**EXERCISE**
What lines in the records below include the word "inplace"? Return each one.

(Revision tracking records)

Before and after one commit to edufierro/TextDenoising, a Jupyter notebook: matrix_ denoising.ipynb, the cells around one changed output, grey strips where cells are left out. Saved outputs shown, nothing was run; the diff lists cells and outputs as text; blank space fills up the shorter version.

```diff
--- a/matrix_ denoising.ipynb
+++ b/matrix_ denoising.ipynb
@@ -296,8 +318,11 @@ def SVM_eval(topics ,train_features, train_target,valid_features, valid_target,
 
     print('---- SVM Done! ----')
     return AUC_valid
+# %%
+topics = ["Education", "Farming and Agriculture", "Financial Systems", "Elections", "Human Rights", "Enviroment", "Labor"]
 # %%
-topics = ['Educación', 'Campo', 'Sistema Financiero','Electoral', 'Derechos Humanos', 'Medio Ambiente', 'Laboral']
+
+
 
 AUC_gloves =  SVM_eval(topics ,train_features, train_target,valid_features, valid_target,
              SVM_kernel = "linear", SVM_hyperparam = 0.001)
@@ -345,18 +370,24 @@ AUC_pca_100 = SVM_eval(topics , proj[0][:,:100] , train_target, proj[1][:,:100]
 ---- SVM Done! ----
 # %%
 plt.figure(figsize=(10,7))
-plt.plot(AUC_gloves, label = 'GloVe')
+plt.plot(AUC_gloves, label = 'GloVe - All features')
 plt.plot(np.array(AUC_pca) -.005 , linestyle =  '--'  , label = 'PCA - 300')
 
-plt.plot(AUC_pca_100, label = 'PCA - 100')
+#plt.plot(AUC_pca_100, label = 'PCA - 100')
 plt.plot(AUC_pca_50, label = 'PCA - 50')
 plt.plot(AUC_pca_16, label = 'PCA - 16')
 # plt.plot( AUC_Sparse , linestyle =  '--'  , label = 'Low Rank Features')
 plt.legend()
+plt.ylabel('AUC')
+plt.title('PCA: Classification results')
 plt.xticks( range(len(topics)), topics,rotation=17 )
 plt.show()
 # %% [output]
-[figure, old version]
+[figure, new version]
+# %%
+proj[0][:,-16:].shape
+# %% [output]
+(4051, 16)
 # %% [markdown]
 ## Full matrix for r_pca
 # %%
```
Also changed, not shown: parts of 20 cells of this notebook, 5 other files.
* * *
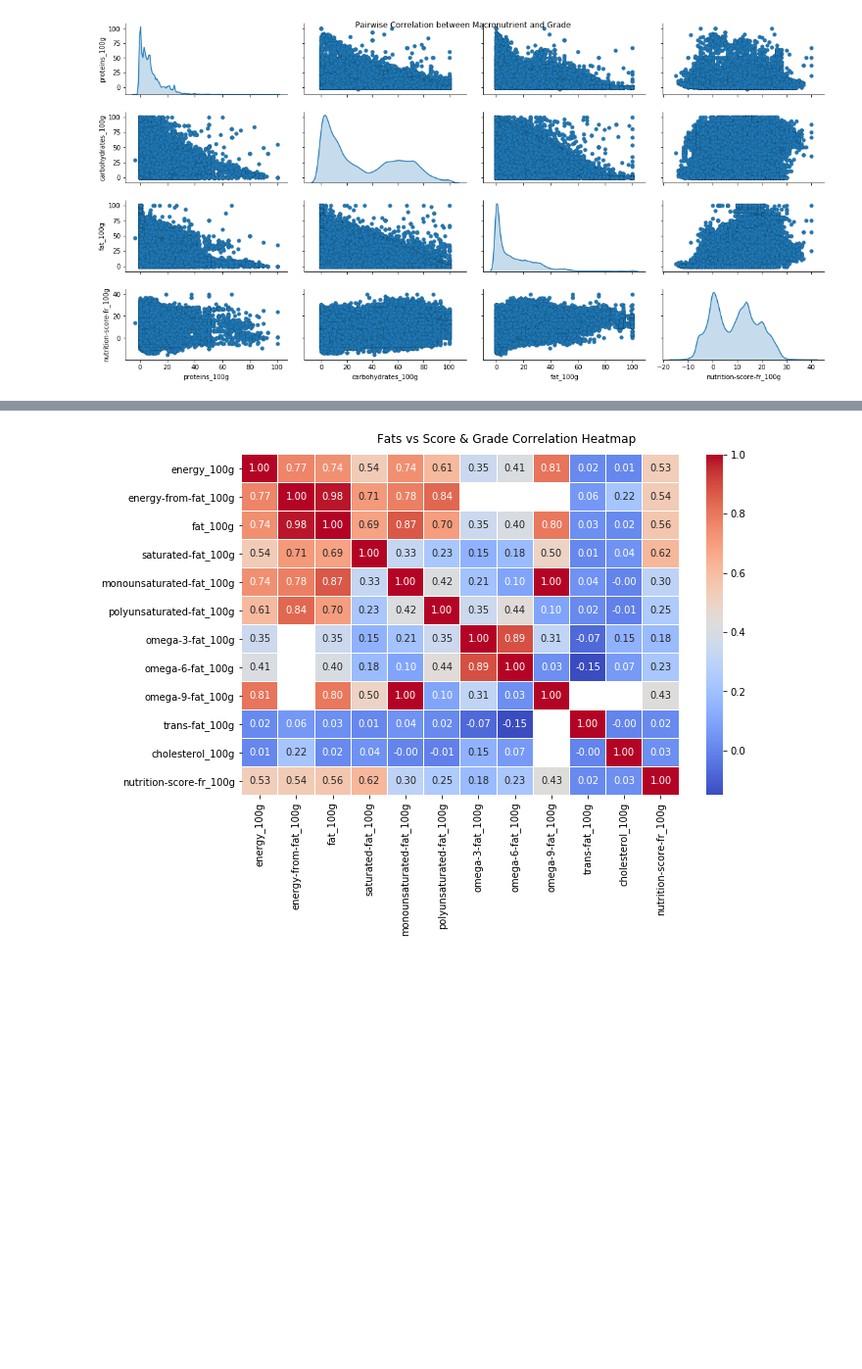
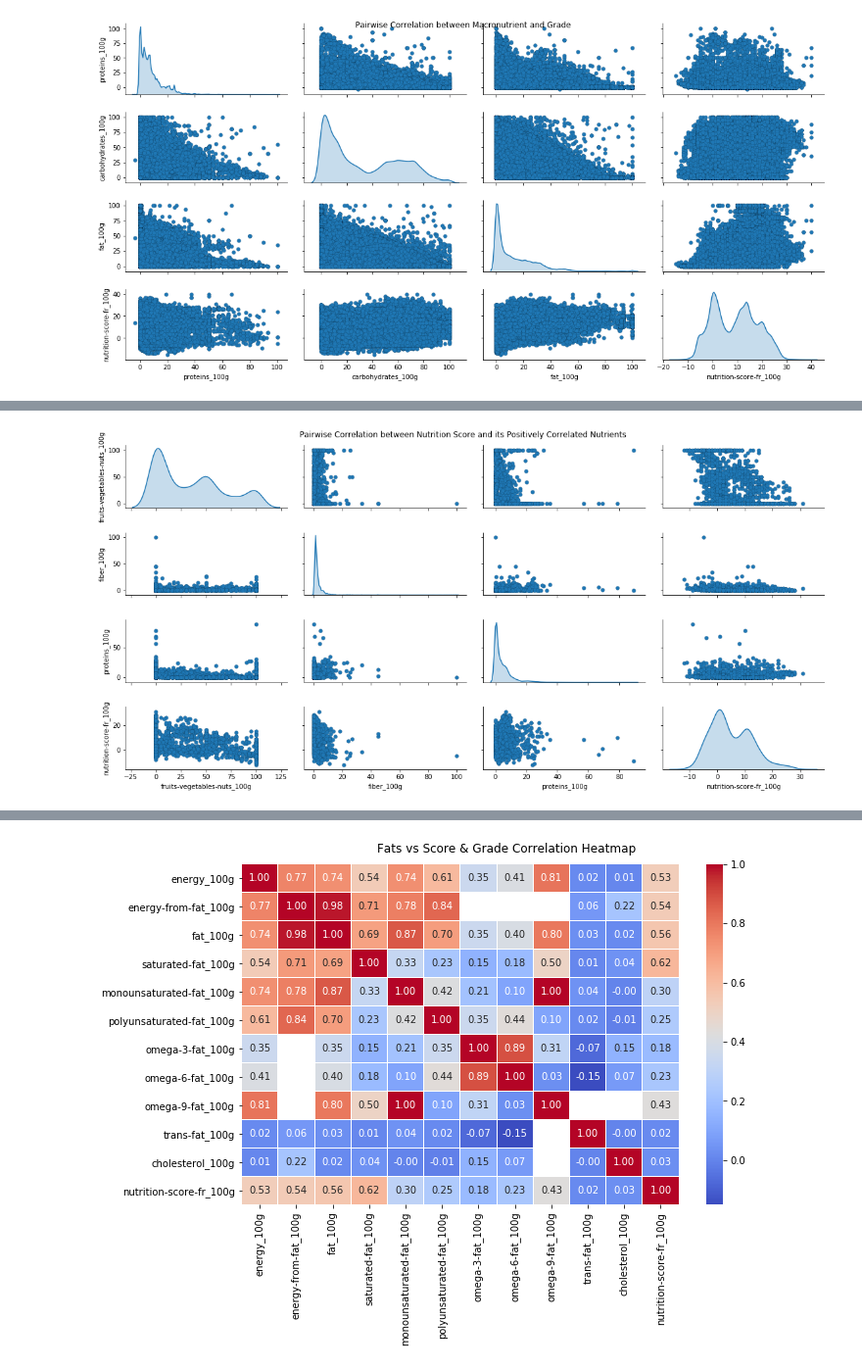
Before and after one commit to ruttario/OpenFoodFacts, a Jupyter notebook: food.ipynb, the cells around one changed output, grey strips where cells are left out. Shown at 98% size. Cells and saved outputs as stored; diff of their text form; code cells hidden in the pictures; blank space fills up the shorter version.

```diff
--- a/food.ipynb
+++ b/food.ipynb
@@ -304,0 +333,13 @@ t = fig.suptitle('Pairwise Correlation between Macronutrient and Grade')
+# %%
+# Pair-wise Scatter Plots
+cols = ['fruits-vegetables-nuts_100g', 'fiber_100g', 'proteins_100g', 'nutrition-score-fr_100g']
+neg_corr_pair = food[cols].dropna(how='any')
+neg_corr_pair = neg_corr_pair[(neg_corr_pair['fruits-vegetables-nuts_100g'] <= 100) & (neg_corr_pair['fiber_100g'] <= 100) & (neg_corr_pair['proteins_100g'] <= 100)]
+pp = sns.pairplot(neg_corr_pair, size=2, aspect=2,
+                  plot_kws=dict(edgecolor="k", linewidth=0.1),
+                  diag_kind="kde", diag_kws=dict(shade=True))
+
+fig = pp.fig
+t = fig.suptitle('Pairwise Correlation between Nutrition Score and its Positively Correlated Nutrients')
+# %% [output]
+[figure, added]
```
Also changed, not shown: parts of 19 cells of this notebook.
--
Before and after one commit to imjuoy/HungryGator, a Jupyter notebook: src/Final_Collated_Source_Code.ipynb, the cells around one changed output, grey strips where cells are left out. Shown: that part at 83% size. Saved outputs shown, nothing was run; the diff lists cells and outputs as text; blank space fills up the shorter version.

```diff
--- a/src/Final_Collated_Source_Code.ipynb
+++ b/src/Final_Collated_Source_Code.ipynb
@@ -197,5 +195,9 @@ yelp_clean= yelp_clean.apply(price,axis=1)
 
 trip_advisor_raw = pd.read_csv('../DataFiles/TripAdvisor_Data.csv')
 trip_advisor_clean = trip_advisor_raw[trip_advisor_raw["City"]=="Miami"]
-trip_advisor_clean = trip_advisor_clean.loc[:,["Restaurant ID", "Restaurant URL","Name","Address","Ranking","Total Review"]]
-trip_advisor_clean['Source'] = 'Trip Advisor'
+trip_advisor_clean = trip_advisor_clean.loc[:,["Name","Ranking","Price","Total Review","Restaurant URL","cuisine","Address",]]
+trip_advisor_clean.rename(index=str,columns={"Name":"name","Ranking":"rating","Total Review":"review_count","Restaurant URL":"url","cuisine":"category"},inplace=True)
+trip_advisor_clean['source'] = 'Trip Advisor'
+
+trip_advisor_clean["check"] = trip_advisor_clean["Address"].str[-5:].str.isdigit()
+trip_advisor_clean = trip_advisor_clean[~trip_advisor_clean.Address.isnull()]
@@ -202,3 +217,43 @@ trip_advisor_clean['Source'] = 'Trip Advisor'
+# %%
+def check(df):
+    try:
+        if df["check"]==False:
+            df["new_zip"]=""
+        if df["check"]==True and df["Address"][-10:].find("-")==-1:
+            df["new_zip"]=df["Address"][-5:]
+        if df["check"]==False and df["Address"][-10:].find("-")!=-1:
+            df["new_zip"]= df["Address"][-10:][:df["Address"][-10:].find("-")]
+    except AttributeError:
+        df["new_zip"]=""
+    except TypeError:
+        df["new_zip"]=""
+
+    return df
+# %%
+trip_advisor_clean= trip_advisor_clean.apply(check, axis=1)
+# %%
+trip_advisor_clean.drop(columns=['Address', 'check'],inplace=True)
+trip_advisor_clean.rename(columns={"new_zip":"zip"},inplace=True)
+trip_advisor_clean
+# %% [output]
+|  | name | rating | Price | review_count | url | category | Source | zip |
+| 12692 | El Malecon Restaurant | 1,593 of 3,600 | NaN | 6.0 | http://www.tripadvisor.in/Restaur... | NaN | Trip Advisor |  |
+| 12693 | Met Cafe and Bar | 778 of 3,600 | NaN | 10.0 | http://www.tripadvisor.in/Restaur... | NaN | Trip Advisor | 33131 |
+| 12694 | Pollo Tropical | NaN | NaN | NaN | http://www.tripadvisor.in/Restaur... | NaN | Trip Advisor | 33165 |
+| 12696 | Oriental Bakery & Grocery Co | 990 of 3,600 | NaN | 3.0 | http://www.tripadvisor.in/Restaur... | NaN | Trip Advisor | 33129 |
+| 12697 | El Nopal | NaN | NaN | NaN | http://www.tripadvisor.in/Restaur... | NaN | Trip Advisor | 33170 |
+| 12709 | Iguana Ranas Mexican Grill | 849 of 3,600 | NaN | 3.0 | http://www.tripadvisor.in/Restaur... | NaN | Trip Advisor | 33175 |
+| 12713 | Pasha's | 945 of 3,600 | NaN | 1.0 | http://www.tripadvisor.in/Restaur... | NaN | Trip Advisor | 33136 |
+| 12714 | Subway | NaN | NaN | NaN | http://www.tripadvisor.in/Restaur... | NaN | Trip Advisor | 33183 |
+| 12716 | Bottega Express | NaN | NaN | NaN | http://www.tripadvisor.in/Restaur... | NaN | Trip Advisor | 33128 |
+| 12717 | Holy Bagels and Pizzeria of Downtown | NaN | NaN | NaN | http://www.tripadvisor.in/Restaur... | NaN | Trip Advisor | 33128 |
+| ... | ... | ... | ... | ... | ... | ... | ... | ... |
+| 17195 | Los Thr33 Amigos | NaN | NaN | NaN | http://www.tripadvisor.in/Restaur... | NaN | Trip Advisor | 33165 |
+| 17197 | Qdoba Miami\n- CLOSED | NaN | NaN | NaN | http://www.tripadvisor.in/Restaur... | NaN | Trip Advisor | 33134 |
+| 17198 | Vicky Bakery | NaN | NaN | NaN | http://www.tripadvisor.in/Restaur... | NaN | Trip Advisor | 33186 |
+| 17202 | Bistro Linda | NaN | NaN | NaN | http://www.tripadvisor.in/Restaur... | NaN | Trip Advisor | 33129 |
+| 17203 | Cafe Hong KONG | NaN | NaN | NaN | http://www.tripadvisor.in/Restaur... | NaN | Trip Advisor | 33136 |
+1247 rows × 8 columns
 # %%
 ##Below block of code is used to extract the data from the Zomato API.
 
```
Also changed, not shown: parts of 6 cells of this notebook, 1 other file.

**EXPECTED OUTPUT**
+trip_advisor_clean.rename(index=str,columns={"Name":"name","Ranking":"rating","Total Review":"review_count","Restaurant URL":"url","cuisine":"category"},inplace=True)
+trip_advisor_clean.drop(columns=['Address', 'check'],inplace=True)
+trip_advisor_clean.rename(columns={"new_zip":"zip"},inplace=True)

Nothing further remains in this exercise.